● Record set
—————
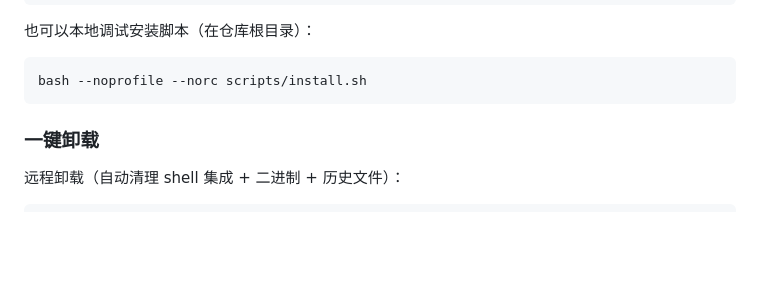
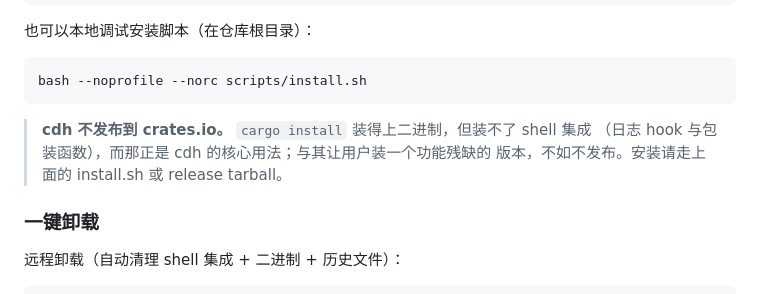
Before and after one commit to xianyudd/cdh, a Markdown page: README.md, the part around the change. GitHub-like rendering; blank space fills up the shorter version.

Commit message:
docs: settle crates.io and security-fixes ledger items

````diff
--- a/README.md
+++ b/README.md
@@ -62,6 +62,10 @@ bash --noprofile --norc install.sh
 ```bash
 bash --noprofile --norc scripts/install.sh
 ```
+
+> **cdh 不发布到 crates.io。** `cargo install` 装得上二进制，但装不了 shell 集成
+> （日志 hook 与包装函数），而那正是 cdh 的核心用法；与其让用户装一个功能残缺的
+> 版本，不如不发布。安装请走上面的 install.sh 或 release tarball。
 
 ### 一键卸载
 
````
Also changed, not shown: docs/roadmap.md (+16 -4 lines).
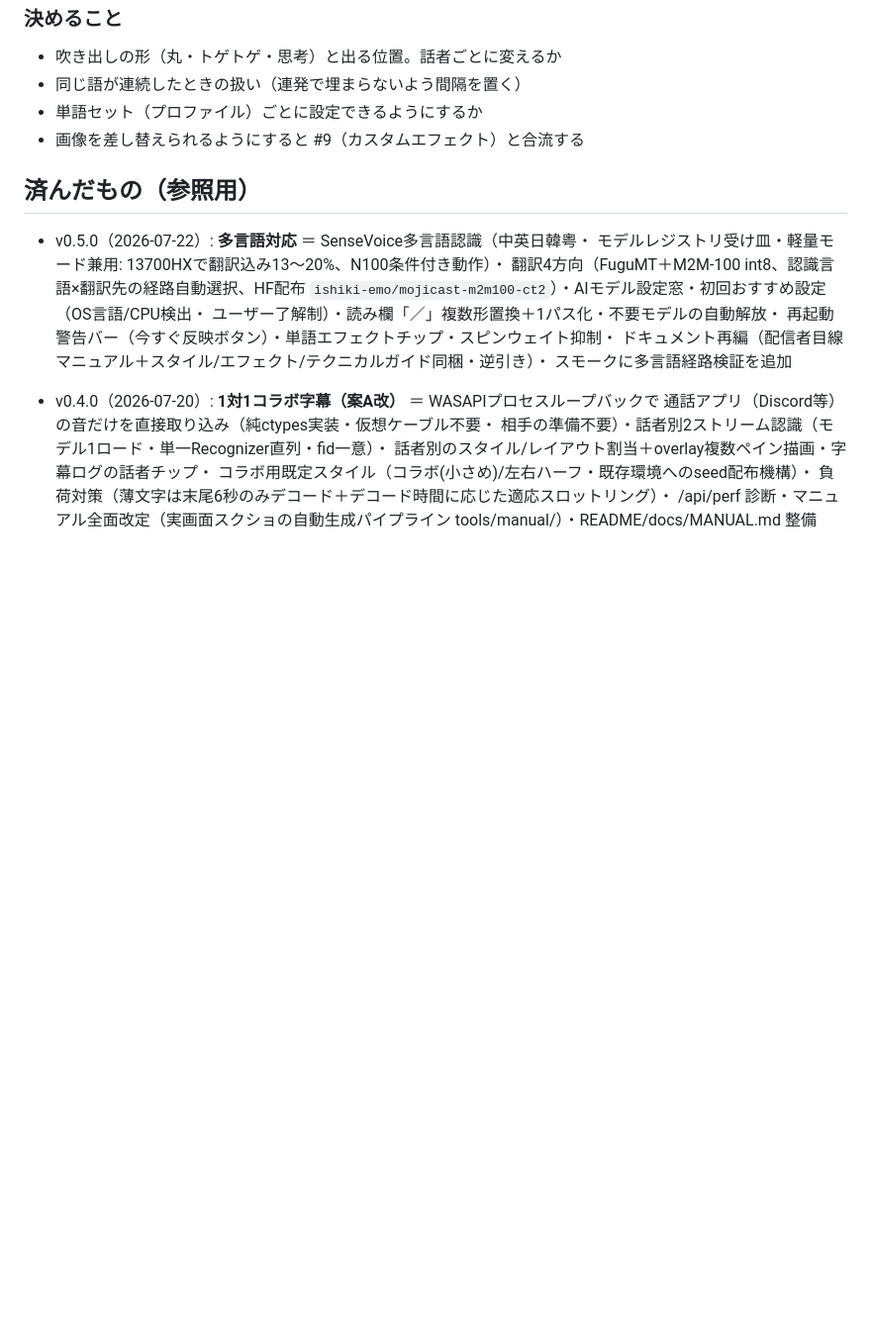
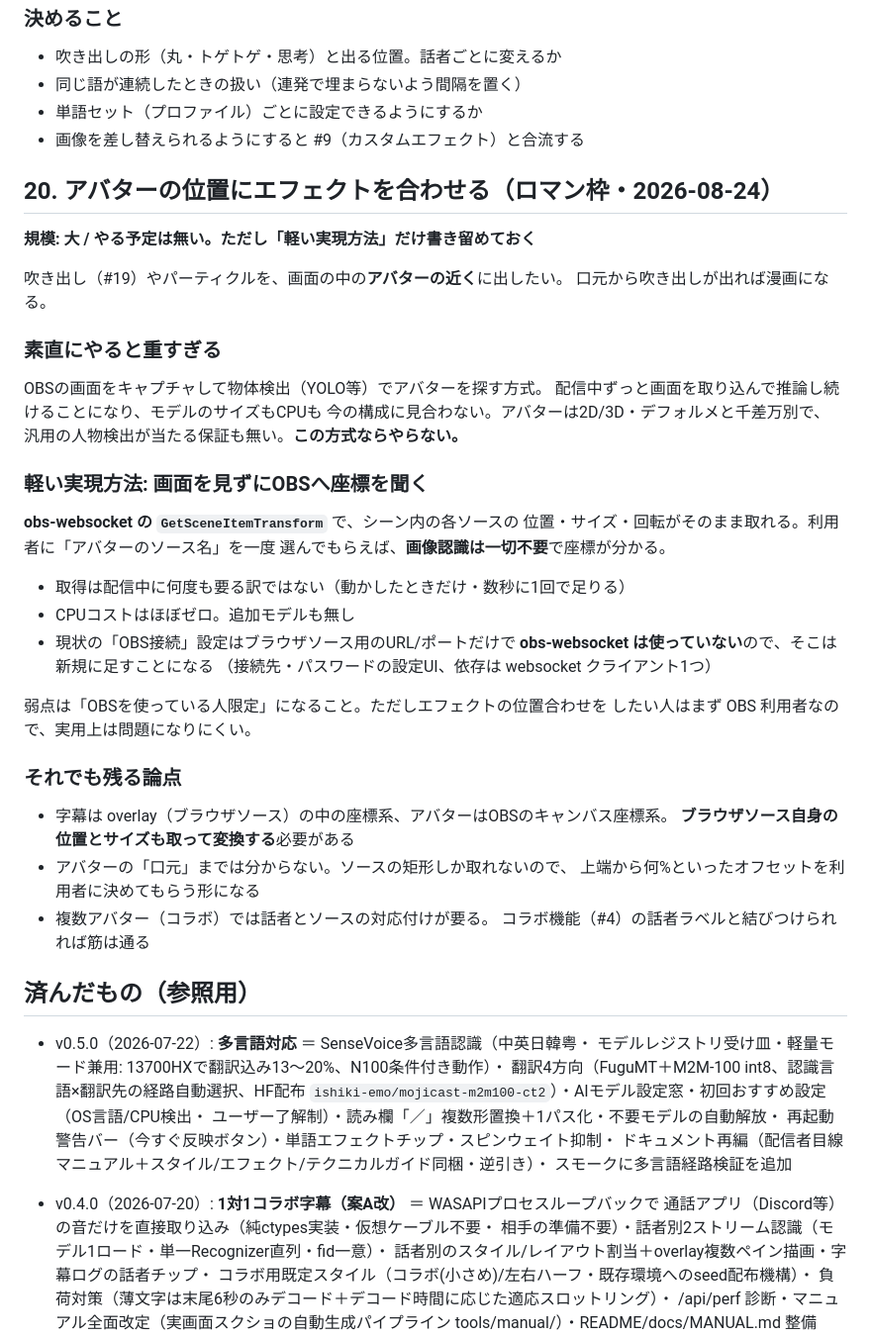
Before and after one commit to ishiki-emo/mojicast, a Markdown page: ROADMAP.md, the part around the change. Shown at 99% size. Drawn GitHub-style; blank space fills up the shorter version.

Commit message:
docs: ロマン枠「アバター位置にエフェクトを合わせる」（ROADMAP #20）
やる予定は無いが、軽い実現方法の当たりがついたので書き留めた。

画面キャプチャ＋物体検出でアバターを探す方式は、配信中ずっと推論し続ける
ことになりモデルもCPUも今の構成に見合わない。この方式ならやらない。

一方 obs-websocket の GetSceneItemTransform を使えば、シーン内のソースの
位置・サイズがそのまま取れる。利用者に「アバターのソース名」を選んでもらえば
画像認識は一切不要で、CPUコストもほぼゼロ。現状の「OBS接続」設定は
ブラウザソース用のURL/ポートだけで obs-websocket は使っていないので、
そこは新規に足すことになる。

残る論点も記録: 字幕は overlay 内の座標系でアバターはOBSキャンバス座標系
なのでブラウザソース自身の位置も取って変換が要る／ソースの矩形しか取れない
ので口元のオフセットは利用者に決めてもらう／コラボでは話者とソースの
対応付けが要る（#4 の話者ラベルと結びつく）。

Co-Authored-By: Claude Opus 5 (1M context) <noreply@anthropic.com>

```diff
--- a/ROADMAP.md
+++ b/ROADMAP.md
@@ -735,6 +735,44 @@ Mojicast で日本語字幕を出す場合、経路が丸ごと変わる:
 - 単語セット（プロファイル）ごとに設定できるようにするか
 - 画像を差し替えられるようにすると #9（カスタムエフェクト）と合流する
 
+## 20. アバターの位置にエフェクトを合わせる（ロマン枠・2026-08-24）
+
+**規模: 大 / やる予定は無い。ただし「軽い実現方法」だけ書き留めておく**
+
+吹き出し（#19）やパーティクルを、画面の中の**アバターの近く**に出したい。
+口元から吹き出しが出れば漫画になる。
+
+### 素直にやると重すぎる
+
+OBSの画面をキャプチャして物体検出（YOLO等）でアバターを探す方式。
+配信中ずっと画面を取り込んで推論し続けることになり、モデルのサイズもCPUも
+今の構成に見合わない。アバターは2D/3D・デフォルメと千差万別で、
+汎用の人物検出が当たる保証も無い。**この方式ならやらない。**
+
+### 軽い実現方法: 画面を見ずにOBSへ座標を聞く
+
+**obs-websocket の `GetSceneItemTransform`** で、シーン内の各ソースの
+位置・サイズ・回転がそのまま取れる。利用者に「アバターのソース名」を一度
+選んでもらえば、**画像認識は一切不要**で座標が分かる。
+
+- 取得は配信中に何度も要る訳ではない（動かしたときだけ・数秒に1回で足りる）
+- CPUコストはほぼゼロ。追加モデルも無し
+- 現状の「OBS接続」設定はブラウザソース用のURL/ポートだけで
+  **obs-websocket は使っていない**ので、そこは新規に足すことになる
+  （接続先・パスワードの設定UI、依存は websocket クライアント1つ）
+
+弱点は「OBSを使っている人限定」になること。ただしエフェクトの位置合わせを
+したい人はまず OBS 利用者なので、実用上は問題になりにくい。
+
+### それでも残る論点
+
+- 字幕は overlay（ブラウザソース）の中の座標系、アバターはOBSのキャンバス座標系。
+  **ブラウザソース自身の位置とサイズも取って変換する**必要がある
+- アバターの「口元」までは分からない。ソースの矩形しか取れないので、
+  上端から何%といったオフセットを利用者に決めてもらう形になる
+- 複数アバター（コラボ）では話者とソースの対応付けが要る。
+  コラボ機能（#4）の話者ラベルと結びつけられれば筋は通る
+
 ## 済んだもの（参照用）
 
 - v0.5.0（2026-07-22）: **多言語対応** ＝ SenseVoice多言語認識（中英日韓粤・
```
—————
Pictures are to be omitted; otherwise, write out the data exactly as it appears.

Before and after one commit to xianyudd/cdh, a Markdown page: README.md, the part around the change. GitHub-like rendering; blank space fills up the shorter version.

Commit message:
docs: settle crates.io and security-fixes ledger items

````diff
--- a/README.md
+++ b/README.md
@@ -62,6 +62,10 @@ bash --noprofile --norc install.sh
 ```bash
 bash --noprofile --norc scripts/install.sh
 ```
+
+> **cdh 不发布到 crates.io。** `cargo install` 装得上二进制，但装不了 shell 集成
+> （日志 hook 与包装函数），而那正是 cdh 的核心用法；与其让用户装一个功能残缺的
+> 版本，不如不发布。安装请走上面的 install.sh 或 release tarball。
 
 ### 一键卸载
 
````
Also changed, not shown: docs/roadmap.md (+16 -4 lines).
Before and after one commit to ishiki-emo/mojicast, a Markdown page: ROADMAP.md, the part around the change. Shown at 99% size. Drawn GitHub-style; blank space fills up the shorter version.

Commit message:
docs: ロマン枠「アバター位置にエフェクトを合わせる」（ROADMAP #20）
やる予定は無いが、軽い実現方法の当たりがついたので書き留めた。

画面キャプチャ＋物体検出でアバターを探す方式は、配信中ずっと推論し続ける
ことになりモデルもCPUも今の構成に見合わない。この方式ならやらない。

一方 obs-websocket の GetSceneItemTransform を使えば、シーン内のソースの
位置・サイズがそのまま取れる。利用者に「アバターのソース名」を選んでもらえば
画像認識は一切不要で、CPUコストもほぼゼロ。現状の「OBS接続」設定は
ブラウザソース用のURL/ポートだけで obs-websocket は使っていないので、
そこは新規に足すことになる。

残る論点も記録: 字幕は overlay 内の座標系でアバターはOBSキャンバス座標系
なのでブラウザソース自身の位置も取って変換が要る／ソースの矩形しか取れない
ので口元のオフセットは利用者に決めてもらう／コラボでは話者とソースの
対応付けが要る（#4 の話者ラベルと結びつく）。

Co-Authored-By: Claude Opus 5 (1M context) <noreply@anthropic.com>

```diff
--- a/ROADMAP.md
+++ b/ROADMAP.md
@@ -735,6 +735,44 @@ Mojicast で日本語字幕を出す場合、経路が丸ごと変わる:
 - 単語セット（プロファイル）ごとに設定できるようにするか
 - 画像を差し替えられるようにすると #9（カスタムエフェクト）と合流する
 
+## 20. アバターの位置にエフェクトを合わせる（ロマン枠・2026-08-24）
+
+**規模: 大 / やる予定は無い。ただし「軽い実現方法」だけ書き留めておく**
+
+吹き出し（#19）やパーティクルを、画面の中の**アバターの近く**に出したい。
+口元から吹き出しが出れば漫画になる。
+
+### 素直にやると重すぎる
+
+OBSの画面をキャプチャして物体検出（YOLO等）でアバターを探す方式。
+配信中ずっと画面を取り込んで推論し続けることになり、モデルのサイズもCPUも
+今の構成に見合わない。アバターは2D/3D・デフォルメと千差万別で、
+汎用の人物検出が当たる保証も無い。**この方式ならやらない。**
+
+### 軽い実現方法: 画面を見ずにOBSへ座標を聞く
+
+**obs-websocket の `GetSceneItemTransform`** で、シーン内の各ソースの
+位置・サイズ・回転がそのまま取れる。利用者に「アバターのソース名」を一度
+選んでもらえば、**画像認識は一切不要**で座標が分かる。
+
+- 取得は配信中に何度も要る訳ではない（動かしたときだけ・数秒に1回で足りる）
+- CPUコストはほぼゼロ。追加モデルも無し
+- 現状の「OBS接続」設定はブラウザソース用のURL/ポートだけで
+  **obs-websocket は使っていない**ので、そこは新規に足すことになる
+  （接続先・パスワードの設定UI、依存は websocket クライアント1つ）
+
+弱点は「OBSを使っている人限定」になること。ただしエフェクトの位置合わせを
+したい人はまず OBS 利用者なので、実用上は問題になりにくい。
+
+### それでも残る論点
+
+- 字幕は overlay（ブラウザソース）の中の座標系、アバターはOBSのキャンバス座標系。
+  **ブラウザソース自身の位置とサイズも取って変換する**必要がある
+- アバターの「口元」までは分からない。ソースの矩形しか取れないので、
+  上端から何%といったオフセットを利用者に決めてもらう形になる
+- 複数アバター（コラボ）では話者とソースの対応付けが要る。
+  コラボ機能（#4）の話者ラベルと結びつけられれば筋は通る
+
 ## 済んだもの（参照用）
 
 - v0.5.0（2026-07-22）: **多言語対応** ＝ SenseVoice多言語認識（中英日韓粤・
```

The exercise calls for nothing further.